• 1980 ~ After years of success on the music charts with the New Christy Minstrels and the First Edition, Kenny Rogers got his first #1 song. Lady, written by LionelRichie, stayed at the top for six weeks.
• 1986 ~ The first major operetta written by Gian Carlo Menotti in over 20 years was presented at the Kennedy Center in Washington, DC. Starring tenor PlacidoDomingo, Goya was said by critics to be only “intermittently good.”
• 2003 ~ David Holt, a former child actor once touted by Paramount Pictures as its answer to Shirley Temple, has died. He was 76. Holt, who later became a successful jazz musician and songwriter, died of congestive heart failure. Although his career never rivaled Temple’s, Holt had his share of success as a child actor, playing Elizabeth Taylor’solder brother in “Courage of Lassie” in 1946 and appearing as bratty Sidney Sawyer in “The Adventures of Tom Sawyer” in 1938. He also played the crippled boy for whom New York Yankee great Lou Gehrig hit a home run in “Pride of the Yankees” and appeared in “The Big Broadcast of 1936.” Paramount signed Holt to a long-term contract after his 1934 role as a boy whose mother dies in “You Belong To me.” Holt eventually segued into music. He co-wrote the song The ChristmasBlues with Sammy Cahn and wrote the music for numerous jazz albums. He hosted the TV show “American Music Shop” in the 1990s.
Even these days, when cheap secondhand pianos are in plentiful supply, having been tossed aside to make way for compact, sophisticated keyboards, not many people can brag about owning a Steinway. Fewer own one that’s not worth bragging about. And then there’s the guy who actually went out of his way to buy one that’s not worth bragging about.
So gather ’round my 133-year-old Steinway upright, and hear a little ditty about a man with a laptop, a rental van and impulse-spending issues.

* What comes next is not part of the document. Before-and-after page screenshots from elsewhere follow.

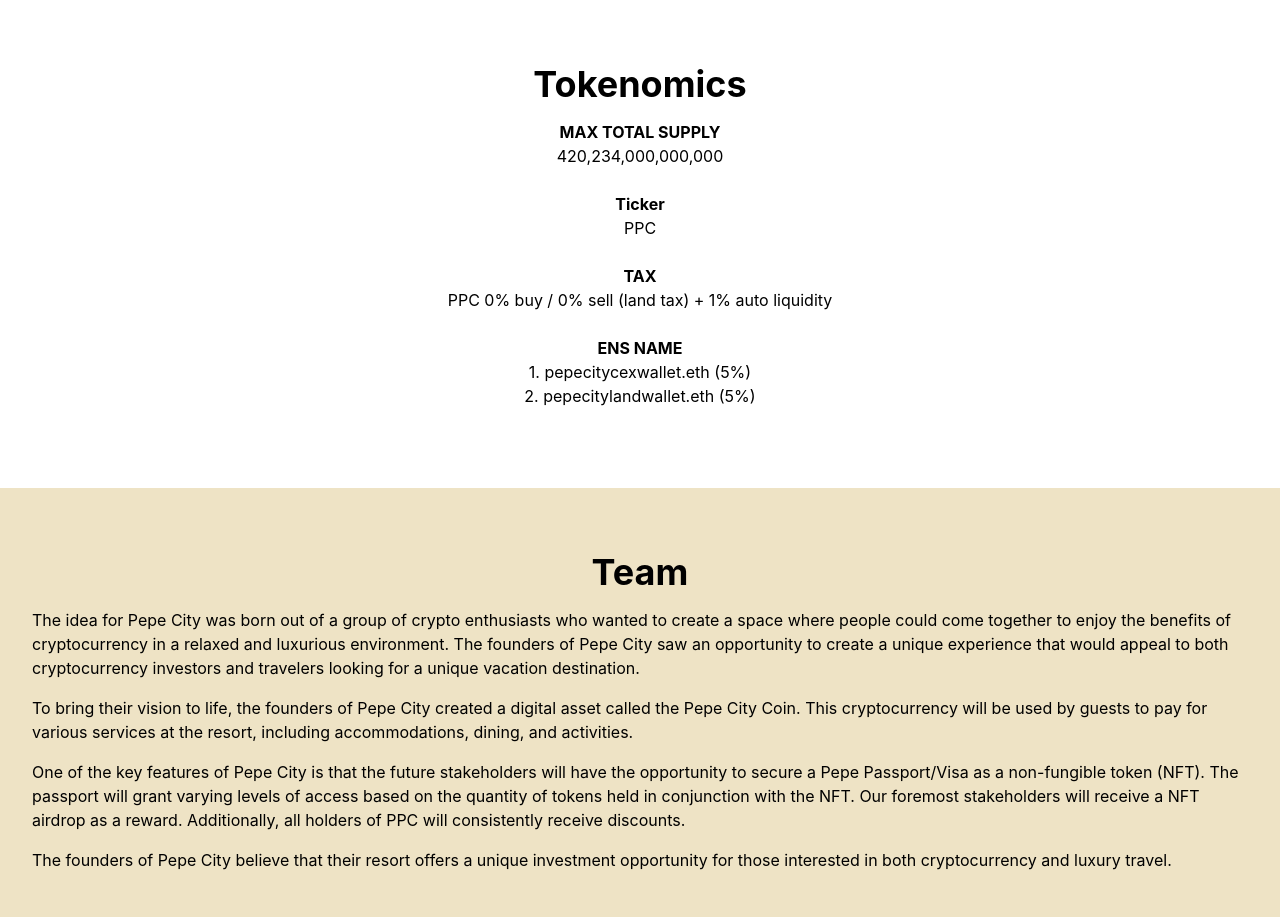
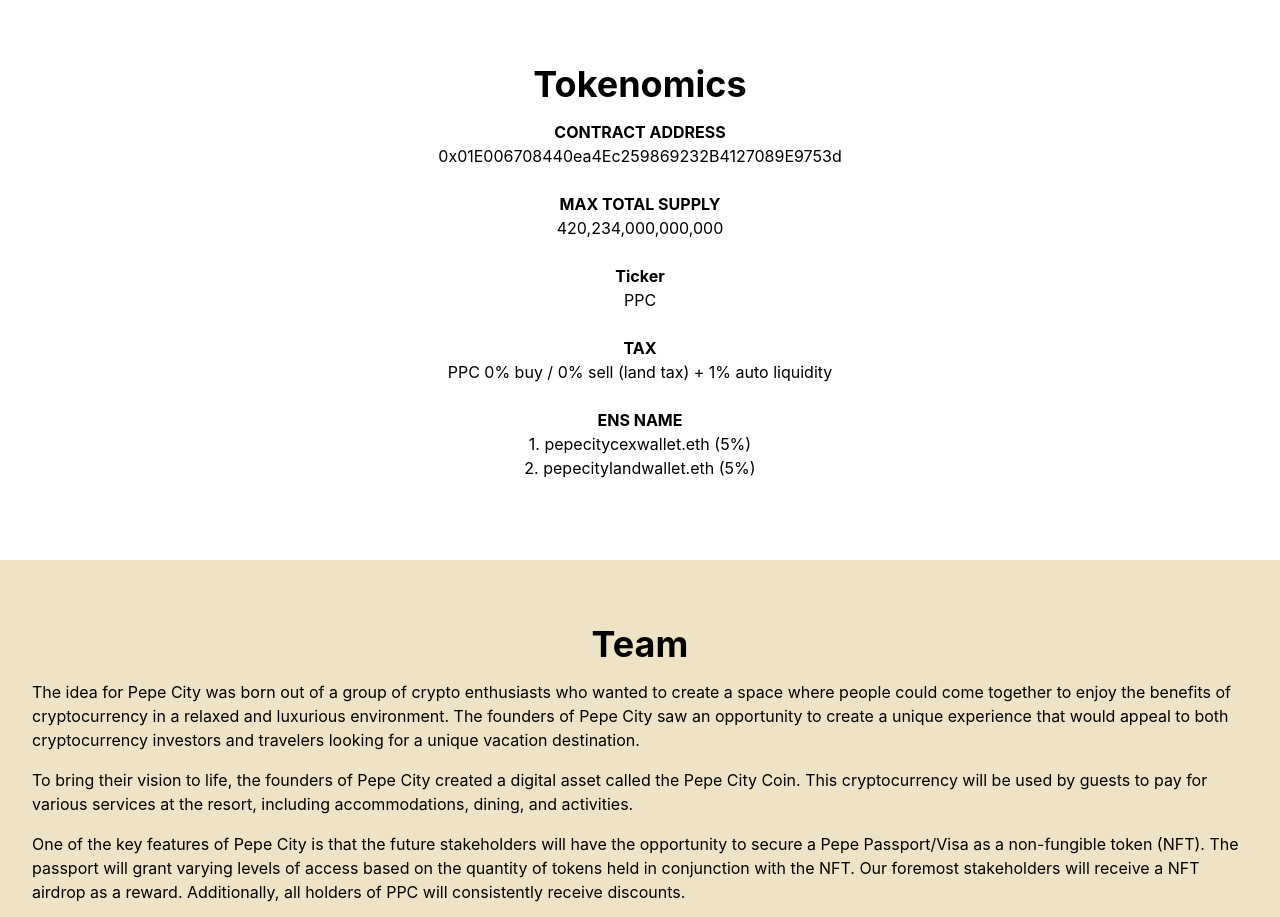
Before and after one commit to pepecitygroup/pepecity, a Vue app: page / in a window 1280 px wide. Shown: the part 1680-2597 px from the top of the page. Built offline with nearby package versions, Linux system fonts and the light colour scheme.

Commit message:
Updated tokenomics ca

```diff
--- a/src/components/Tokenomics.vue
+++ b/src/components/Tokenomics.vue
@@ -6,6 +6,11 @@
   <a name="tokenomics"><h1 class="text-center font-bold text-2xl md:text-4xl">Tokenomics</h1></a>
   <div class="my-4 grid grid-cols-1 md:grid-cols-1  gap-4">
     <div class="text-center">
+        <strong>CONTRACT ADDRESS</strong>
+        <br />
+        0x01E006708440ea4Ec259869232B4127089E9753d
+        <br />
+        <br />
         <strong>MAX TOTAL SUPPLY</strong>
         <br />
         420,234,000,000,000
```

My tune is not quite a dirge, I suppose, since this piano is actually an improvement on the troll it displaced from my living room. But I’d have endured far less angst, and gotten more piano for my money, if I had listened to the experts before leaping at my “bargain” discovery…
As we celebrate a Century of Service, Jordan Kitt’s Music wants to support the area Music Education Community by giving away a new Yamaha b2 Professional Upright piano for both an area student, and for their piano teacher!
Click to register for a chance to win (for you and your piano teacher)! Sweepstakes winners will be randomly selected from all qualified applications in December.
Sweepstakes Entry Rules and Requirements:
The student (or parent/guardian) must be registered with their teacher’s name to be eligible to win, and all requested information must be provided for the entry to be valid. One entry per family. Eligible student entrants must be current students of a piano teacher in good standing in Maryland, DC or Virginia. All entries must be received by online registration at www.jordankitts.com/win by November 30, 2014. Entrants under 18 must have parent or guardian complete entry form. Winners must be residents of Maryland, Virginia or the District of Columbia and will be chosen randomly from eligible entries received by 11/30/14. Student/teacher winners will be announced on December 12, 2014. No purchase necessary. Any related taxes are the responsibility of the winners. All winning entrants agree to allow use of their likeness and name for publicity purposes.
Employees and vendors of JKM Music Group, LLC, dba Jordan Kitt’s Music are not eligible to win.